It appears that there is nothing to obstructing Fun.’s path to perpetual success. They’ve beaten the game by breaking the music industry’s rules and made a point to prove repetitious, non-adventurous music needn’t be the only thing to top charts. Fun. has upgraded and accelerated to fame without a hint of selling out. Serendipity and luck brought them to Jeff Bhasker, but in no way did it change the way they make music. Circumstance informs people to change, but it seems to have only helped Nate Ruess mature.
At the end of our talk, I brought up The Format’s early days, Ruess’s poor experiences with large labels, and achieving regional fame at such a young age. We talked about a particular recording of Nate and Sam sitting on a curb in Arizona playing “Faith in Fast Cars,” a song played at shows that never made it to a real album. It’s a humbling recording. It’s effervescent, really. Nate’s voice and Sam’s guitar intertwine, rock gently, and capture listeners in they sway. “I think that I’ve changed massively since then,” Ruess said. “I think then I was a little more snotty—I’m under the weather now so I’m super snotty but in a different sense. I consider myself to be a completely different person. Sometimes I look back to those Format days and I think about all my friends in that band and what they had to deal with from me and how difficult I could be. I wish they could be on tour with me now because I consider myself to be so much more in control and more thankful for everything. I know I can be a bit of a bear as far as song writing is concerned. I can be really rough on what I expect out of people. But it’s all coming from a good place.”
Nate Ruess’s ascent is an unlikely one; one he appreciates massively. But were you to take away all the glamour of the last twelve months in an instant, it couldn’t stop Ruess from making music, and progressively altering his sound. Whether he’s operating under The Format, Fun., or anywhere else, you can always expect something new and idiosyncratically grand. If each album is a reflection of Ruess’s internal struggles, insecurities, and fears, then they serve as a record, a sonic testament, to the alterations of his personal chronicle over the past ten years. “You wouldn’t believe the most amazing things that can come from some terrible nights.”
Blake J. Graham

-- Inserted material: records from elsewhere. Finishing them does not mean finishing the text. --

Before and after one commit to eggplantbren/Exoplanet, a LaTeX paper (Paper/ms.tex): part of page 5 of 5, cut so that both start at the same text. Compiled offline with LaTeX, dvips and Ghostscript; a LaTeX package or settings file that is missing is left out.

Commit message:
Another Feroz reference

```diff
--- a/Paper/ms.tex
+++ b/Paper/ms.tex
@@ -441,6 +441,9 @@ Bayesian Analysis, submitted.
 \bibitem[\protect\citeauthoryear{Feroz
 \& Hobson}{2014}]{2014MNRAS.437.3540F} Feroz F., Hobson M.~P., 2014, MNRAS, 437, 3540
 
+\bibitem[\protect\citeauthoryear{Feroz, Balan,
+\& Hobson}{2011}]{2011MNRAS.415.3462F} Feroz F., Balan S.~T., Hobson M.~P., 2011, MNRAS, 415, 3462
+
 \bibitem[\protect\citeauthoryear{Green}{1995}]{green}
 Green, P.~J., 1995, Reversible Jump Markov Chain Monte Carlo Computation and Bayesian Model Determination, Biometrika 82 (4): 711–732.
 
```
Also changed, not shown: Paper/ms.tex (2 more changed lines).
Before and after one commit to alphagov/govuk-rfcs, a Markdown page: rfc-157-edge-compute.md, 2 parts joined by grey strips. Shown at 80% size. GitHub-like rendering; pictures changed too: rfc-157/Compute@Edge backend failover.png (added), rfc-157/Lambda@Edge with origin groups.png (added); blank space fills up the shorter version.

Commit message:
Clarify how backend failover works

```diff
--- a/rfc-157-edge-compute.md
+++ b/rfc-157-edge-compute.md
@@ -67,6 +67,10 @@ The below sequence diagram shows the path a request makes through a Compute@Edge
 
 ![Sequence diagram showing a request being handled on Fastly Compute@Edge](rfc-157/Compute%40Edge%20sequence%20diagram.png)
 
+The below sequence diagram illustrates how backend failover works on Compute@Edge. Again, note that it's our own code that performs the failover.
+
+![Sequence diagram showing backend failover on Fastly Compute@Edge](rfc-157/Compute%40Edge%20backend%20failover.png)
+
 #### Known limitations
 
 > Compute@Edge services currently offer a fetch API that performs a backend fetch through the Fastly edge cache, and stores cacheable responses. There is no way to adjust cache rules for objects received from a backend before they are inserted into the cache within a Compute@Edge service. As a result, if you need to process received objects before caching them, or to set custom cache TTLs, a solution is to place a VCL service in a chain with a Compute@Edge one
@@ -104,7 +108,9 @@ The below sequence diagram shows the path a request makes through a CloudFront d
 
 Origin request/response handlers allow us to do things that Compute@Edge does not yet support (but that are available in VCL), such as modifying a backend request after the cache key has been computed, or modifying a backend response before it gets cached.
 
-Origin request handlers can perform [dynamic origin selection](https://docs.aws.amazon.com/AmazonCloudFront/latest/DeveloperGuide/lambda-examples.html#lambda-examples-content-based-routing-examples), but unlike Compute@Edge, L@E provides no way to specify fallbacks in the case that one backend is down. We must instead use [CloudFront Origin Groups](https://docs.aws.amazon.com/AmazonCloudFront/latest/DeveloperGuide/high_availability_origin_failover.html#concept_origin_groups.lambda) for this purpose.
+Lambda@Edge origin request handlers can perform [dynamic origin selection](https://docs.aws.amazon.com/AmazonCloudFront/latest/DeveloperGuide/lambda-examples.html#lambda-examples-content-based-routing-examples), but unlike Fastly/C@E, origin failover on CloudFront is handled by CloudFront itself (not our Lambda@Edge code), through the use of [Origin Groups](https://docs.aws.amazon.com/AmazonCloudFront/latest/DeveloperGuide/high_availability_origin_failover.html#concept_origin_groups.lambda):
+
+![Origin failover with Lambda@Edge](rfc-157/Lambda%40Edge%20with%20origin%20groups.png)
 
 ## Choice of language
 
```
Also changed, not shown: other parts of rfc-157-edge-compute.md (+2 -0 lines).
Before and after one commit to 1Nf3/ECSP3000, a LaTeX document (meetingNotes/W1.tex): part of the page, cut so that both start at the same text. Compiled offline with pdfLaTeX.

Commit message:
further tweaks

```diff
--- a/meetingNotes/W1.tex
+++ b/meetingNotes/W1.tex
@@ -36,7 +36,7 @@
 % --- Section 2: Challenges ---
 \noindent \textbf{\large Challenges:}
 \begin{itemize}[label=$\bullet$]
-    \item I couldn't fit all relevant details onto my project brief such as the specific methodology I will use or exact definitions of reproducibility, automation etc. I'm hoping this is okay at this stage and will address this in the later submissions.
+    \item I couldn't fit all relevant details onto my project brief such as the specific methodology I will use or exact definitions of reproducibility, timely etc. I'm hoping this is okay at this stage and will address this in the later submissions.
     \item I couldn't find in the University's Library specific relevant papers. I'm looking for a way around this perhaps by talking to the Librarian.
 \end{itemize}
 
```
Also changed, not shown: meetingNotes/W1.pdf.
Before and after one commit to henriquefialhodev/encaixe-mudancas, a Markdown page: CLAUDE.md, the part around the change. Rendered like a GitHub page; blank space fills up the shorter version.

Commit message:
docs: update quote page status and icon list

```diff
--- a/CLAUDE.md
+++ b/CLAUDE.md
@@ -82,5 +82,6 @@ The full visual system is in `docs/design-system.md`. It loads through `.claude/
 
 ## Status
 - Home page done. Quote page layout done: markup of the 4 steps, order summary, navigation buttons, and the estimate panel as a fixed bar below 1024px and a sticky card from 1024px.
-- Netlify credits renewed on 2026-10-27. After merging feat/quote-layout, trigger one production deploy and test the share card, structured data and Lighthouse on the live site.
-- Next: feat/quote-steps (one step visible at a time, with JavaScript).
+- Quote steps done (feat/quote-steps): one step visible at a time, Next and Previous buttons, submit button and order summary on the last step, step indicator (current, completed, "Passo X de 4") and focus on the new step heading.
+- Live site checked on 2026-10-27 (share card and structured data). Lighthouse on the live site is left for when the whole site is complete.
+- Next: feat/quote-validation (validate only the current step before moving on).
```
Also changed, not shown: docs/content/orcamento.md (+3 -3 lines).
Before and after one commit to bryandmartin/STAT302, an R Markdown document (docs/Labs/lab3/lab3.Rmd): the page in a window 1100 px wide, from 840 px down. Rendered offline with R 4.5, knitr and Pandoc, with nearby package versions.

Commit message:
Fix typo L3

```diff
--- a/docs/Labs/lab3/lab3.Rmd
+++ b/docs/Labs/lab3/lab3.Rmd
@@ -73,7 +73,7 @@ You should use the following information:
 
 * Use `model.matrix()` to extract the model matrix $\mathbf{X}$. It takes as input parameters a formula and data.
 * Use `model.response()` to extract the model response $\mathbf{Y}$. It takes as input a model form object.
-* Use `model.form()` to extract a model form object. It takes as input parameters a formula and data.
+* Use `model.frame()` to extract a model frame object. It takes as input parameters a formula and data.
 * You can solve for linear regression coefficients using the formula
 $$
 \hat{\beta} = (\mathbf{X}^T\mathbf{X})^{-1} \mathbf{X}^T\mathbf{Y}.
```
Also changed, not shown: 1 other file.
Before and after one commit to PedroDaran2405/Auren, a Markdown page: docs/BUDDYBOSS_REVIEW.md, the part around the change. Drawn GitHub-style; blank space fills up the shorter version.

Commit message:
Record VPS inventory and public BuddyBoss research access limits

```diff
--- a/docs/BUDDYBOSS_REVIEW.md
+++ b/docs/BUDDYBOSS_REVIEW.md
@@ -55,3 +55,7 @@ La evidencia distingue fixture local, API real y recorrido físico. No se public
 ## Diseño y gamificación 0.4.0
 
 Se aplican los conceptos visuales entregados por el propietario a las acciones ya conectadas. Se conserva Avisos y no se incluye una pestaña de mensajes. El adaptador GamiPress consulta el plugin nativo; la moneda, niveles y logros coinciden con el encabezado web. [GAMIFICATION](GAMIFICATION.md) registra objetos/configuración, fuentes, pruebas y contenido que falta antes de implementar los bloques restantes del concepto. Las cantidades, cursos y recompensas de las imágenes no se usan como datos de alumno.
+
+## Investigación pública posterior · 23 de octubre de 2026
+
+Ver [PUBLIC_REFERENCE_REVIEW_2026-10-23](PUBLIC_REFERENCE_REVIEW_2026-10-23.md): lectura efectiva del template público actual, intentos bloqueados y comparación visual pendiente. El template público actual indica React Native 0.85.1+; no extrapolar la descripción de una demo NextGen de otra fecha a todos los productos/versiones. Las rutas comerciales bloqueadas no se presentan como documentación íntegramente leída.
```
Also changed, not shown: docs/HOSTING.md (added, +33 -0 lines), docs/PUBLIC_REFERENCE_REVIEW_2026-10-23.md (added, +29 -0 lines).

Blake J. Graham is the Editor-in-Chief and Founder of The Airspace. When he isn’t inhaling obscure literature, playing the fussy piano, writing about asinine technology on BlaBeat.com, critiquing lascivious typefaces, deconstructing acerbic sentences, pressing indelible coffee, tweeting crooked thoughts or cooking insipid meals, he is most likely sleeping for his ritual “nightly hours.” Email him: Blake [at] TheAirspace [dot] net. Or find him @BlakeGraham on Twitter